Stored items:
----

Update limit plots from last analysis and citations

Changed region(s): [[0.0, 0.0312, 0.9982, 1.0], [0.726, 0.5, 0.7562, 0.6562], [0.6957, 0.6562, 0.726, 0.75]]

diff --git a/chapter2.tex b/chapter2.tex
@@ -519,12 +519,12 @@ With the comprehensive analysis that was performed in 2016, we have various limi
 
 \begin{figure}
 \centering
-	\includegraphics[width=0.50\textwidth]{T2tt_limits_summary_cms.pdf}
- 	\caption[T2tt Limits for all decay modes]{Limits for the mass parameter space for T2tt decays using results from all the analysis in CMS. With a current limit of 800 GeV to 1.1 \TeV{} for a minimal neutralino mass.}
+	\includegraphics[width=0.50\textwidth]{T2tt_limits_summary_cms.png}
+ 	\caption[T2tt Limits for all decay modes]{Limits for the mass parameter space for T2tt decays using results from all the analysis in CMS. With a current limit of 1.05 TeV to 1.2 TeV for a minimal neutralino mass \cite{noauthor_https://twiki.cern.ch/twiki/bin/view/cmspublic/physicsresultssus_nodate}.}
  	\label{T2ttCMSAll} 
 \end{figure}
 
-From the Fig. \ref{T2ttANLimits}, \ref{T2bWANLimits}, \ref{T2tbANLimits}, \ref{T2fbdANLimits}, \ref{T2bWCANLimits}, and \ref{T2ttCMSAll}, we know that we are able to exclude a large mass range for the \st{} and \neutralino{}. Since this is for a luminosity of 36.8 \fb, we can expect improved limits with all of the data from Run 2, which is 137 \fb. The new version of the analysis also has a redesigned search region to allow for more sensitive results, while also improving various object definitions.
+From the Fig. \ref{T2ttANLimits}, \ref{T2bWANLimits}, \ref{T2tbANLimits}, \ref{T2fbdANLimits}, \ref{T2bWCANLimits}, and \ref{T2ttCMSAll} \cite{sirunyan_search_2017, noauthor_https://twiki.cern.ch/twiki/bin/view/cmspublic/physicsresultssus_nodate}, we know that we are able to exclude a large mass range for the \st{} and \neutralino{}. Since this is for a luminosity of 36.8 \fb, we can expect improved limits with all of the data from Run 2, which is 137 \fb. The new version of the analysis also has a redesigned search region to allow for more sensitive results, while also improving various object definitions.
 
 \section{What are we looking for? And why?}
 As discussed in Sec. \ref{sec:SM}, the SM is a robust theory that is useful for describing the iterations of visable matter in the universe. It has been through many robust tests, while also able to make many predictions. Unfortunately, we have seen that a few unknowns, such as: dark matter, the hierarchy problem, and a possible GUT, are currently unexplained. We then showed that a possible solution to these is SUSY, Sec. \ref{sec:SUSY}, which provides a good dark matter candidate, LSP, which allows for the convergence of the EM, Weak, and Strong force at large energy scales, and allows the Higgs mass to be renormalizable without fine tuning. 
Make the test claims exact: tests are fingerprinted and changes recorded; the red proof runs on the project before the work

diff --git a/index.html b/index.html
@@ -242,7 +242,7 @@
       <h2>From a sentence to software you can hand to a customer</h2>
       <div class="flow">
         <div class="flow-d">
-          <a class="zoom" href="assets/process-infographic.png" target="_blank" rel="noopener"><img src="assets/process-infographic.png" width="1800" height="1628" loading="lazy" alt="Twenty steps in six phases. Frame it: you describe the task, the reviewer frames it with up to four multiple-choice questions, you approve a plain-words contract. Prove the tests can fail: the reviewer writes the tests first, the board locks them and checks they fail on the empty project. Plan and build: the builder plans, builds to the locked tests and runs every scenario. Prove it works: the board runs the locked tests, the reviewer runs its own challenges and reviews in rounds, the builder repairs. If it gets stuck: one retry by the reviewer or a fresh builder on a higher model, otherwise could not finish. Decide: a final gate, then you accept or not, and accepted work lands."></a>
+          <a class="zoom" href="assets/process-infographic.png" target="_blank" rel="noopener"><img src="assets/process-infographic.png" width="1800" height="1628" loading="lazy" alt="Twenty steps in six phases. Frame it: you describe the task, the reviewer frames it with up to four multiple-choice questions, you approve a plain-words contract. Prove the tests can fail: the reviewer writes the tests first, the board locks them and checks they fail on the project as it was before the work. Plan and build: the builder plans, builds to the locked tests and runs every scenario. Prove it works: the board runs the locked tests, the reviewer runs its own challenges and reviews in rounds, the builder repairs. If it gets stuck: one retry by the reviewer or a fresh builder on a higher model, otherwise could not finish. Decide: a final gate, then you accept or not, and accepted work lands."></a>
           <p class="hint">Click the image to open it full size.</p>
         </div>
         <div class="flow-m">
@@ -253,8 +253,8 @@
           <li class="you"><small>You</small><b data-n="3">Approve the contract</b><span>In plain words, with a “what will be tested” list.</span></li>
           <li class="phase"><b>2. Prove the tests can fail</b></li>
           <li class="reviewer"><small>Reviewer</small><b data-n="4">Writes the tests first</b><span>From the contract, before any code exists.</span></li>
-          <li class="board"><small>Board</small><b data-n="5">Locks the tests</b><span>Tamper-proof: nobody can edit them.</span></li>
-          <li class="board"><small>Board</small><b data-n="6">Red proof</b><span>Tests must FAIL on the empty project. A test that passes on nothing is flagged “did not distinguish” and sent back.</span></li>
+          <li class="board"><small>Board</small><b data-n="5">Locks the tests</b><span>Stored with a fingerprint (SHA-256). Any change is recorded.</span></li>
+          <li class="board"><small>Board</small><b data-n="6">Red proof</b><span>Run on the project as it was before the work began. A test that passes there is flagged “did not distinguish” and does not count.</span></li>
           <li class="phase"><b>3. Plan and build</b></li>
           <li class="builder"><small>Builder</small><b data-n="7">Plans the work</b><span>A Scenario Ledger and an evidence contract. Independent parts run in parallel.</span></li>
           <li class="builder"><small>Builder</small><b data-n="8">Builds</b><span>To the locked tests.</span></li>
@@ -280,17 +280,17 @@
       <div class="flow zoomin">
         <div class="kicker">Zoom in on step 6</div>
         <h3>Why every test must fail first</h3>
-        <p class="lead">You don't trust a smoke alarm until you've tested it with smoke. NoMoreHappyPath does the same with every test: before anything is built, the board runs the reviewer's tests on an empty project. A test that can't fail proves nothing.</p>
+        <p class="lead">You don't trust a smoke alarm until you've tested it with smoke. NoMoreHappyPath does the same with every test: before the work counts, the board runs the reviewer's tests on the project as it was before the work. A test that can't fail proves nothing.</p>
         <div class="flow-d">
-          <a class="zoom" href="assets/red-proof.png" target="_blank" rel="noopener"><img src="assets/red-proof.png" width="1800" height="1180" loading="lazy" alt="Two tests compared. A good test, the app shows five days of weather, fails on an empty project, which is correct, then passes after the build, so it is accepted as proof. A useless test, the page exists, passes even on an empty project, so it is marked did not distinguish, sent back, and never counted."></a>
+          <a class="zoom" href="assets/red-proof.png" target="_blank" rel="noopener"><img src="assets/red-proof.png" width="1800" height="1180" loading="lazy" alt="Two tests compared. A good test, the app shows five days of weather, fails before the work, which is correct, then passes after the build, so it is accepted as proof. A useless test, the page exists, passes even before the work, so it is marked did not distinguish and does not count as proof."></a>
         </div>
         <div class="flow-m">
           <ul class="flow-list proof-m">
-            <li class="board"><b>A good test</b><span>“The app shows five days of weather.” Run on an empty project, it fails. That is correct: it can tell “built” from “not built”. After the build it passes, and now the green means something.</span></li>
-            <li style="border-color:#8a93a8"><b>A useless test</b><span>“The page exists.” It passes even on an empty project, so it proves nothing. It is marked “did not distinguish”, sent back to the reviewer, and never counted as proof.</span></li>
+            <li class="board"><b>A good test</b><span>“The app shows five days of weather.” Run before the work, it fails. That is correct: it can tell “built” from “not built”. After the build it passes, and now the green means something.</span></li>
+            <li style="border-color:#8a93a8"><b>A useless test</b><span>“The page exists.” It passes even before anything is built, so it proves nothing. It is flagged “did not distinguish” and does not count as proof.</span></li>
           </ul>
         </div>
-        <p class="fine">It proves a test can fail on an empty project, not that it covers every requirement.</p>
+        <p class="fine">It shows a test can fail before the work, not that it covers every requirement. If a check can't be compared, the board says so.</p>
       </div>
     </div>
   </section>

----

**Your task**
Would you retype the lines above from the one with "does not count.</span></li>" down to the one with "<h3>Why every test", word for word, both ends included and no other lines?

**Response to this task**
+          <li class="board"><small>Board</small><b data-n="6">Red proof</b><span>Run on the project as it was before the work began. A test that passes there is flagged “did not distinguish” and does not count.</span></li>
           <li class="phase"><b>3. Plan and build</b></li>
           <li class="builder"><small>Builder</small><b data-n="7">Plans the work</b><span>A Scenario Ledger and an evidence contract. Independent parts run in parallel.</span></li>
           <li class="builder"><small>Builder</small><b data-n="8">Builds</b><span>To the locked tests.</span></li>
@@ -280,17 +280,17 @@
       <div class="flow zoomin">
         <div class="kicker">Zoom in on step 6</div>
         <h3>Why every test must fail first</h3>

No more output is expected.